- McLaughlin HL. Posterior dislocation of the shoulder. J Bone Joint Surg Am. 1952;24-A(3):584-590.
- Ames JB, Millett PJ. Combined posterior osseous Bankart lesionand posterior humeral avulsion of the glenohumeral ligaments: a case report and pathoanatomic subtyping of “floating” posterior inferior glenohumeral ligament lesions. J Bone Joint Surg Am. 2011;93:e118(1)–(4). doi: 10.2106/JBJS.K.00010
- Allard JC, Bancroft J. Irreducible posterior dislocation of the shoulder: MR and CT findings. J Comput Assist Tomogr. 1991;15(4):694-696. doi: 10.17795/soj-4023

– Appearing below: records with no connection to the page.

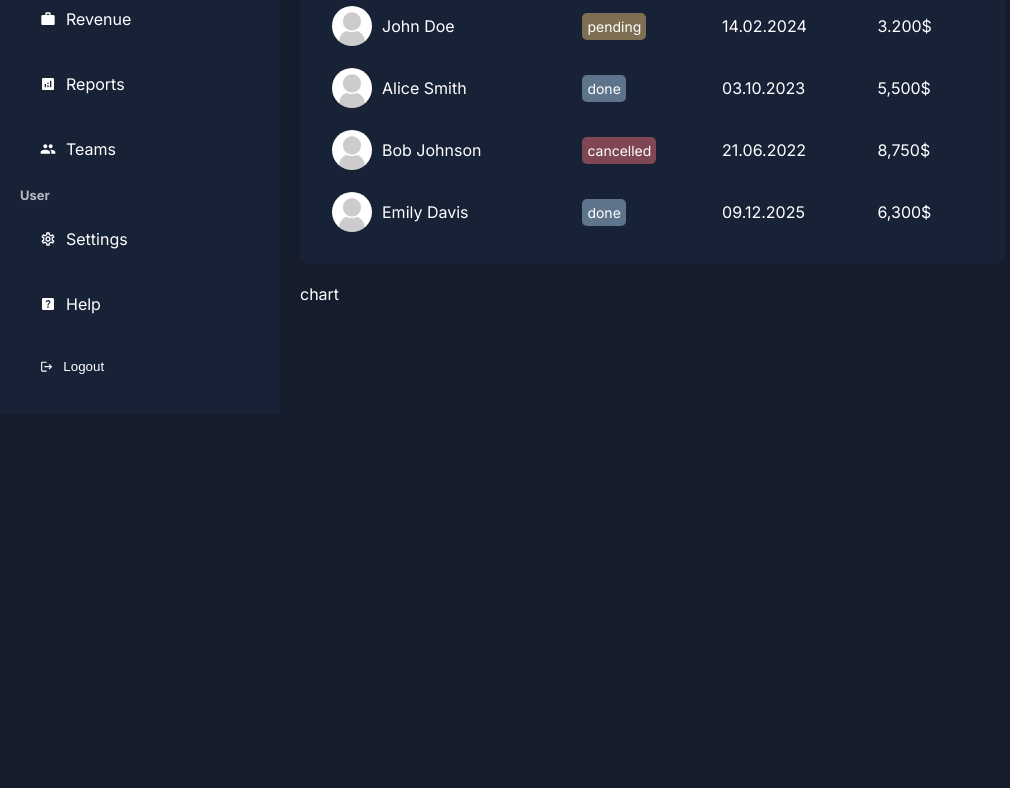
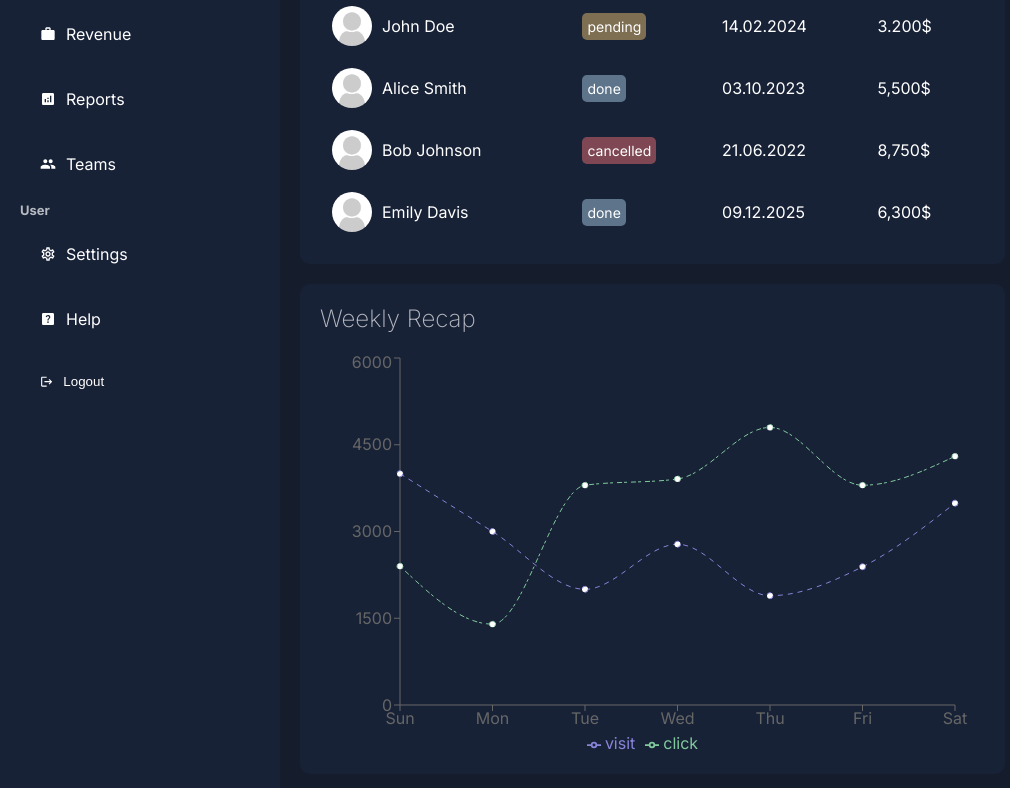
Before and after one commit to akramoo/Dashboard-, a Next.js app: page /dashboard in a window 1280 px wide. Shown: the part 416-1204 px from the top of the page, without its empty margins (0-1010 px from the left). Before the commit the page ends 830 px from the top, so only its background shows below. Built offline with nearby package versions, Linux system fonts and the light colour scheme.

Commit message:
Creating Chart component

```diff
--- a/app/ui/dashboard/chart/chart.jsx
+++ b/app/ui/dashboard/chart/chart.jsx
@@ -1,11 +1,54 @@
-import styles from './chart.module.css'
+"use client";
+
+import styles from "./chart.module.css";
+import data from "./chartData.js";
+
+import {
+  LineChart,
+  Line,
+  XAxis,
+  YAxis,
+  Tooltip,
+  Legend,
+  ResponsiveContainer,
+} from "recharts";
 
 const Chart = () => {
   return (
     <div className={styles.container}>
-        chart
+      <h2 className={styles.title}>Weekly Recap</h2>
+      <ResponsiveContainer width="100%" height="90%">
+        <LineChart
+          width={500}
+          height={300}
+          data={data}
+          margin={{
+            top: 5,
+            right: 30,
+            left: 20,
+            bottom: 5,
+          }}
+        >
+          <XAxis dataKey="name" />
+          <YAxis />
+          <Tooltip contentStyle={{ background: "#151c2c", border: "none" }} />
+          <Legend />
+          <Line
+            type="monotone"
+            dataKey="visit"
+            stroke="#8884d8"
+            strokeDasharray="5 5"
+          />
+          <Line
+            type="monotone"
+            dataKey="click"
+            stroke="#82ca9d"
+            strokeDasharray="3 4 5 2"
+          />
+        </LineChart>
+      </ResponsiveContainer>
     </div>
-  )
-}
+  );
+};
 
-export default Chart
+export default Chart;
--- a/app/ui/dashboard/chart/chart.module.css
+++ b/app/ui/dashboard/chart/chart.module.css
@@ -0,0 +1,12 @@
+.container {
+    height: 450px;
+    background-color: var(--bgSoft);
+    padding: 20px;
+    border-radius: 10px;
+}
+
+.title {
+    margin-bottom: 20px;
+    font-weight: 200;
+    color: var(--textSoft);
+}
```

- Mimura T, Mori K, Matsusue Y, Tanaka N, Nishi Y, Kobayashi M. Closed reduction for traumatic posterior dislocation of the shoulder using the ‘lever principle’: two case reports and a review of the literature. J Orthop Surg (Hong Kong). 2006;14(3):336-339. doi: 10.1177/230949900601400321

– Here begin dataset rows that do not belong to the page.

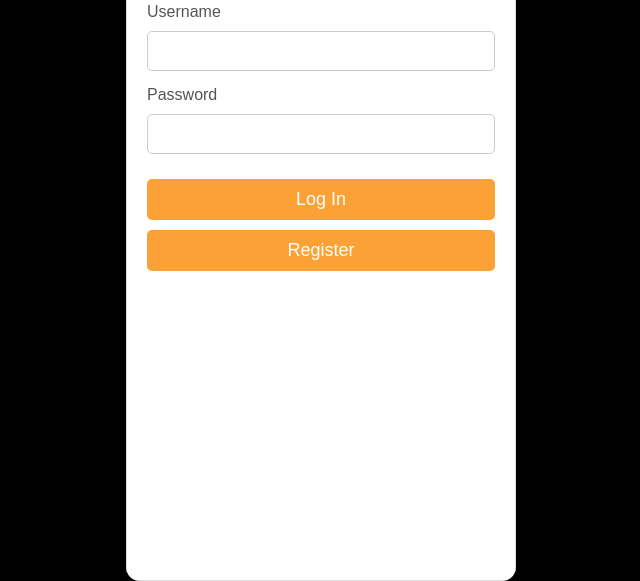
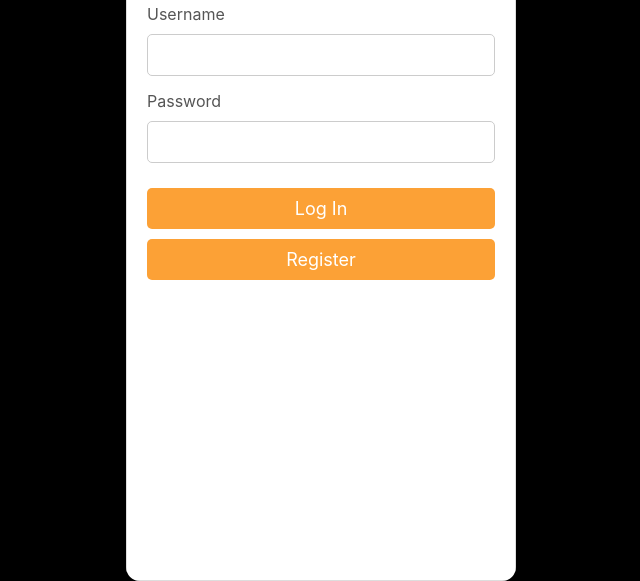
Before and after one commit to waritctd/Trial, a website built with Vite: page login.html in a window 1280 px wide. Shown: the part 247-828 px from the top of the page, without its empty margins (319-959 px from the left). Built offline with nearby package versions, Linux system fonts and the light colour scheme.

Commit message:
Update authentication.css

```diff
--- a/Authentication/authentication.css
+++ b/Authentication/authentication.css
@@ -3,7 +3,7 @@ body, h2, label, input, button, a {
     margin: 0;
     padding: 0;
     border: 0;
-    font-family: Arial, sans-serif;
+    font-family: Inter;
   }
 
 
```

- Elmali N, Taşdemir Z, Sağlam F, Gülabi D, Baysal Ö. One-stage surgical treatment of neglected simultaneous bilateral locked posterior dislocation of shoulder: a case report and literature review. Eklem Hastalik Cerrahisi. 2015;26(3):175-180. doi: 10.5606/ehc.2015.36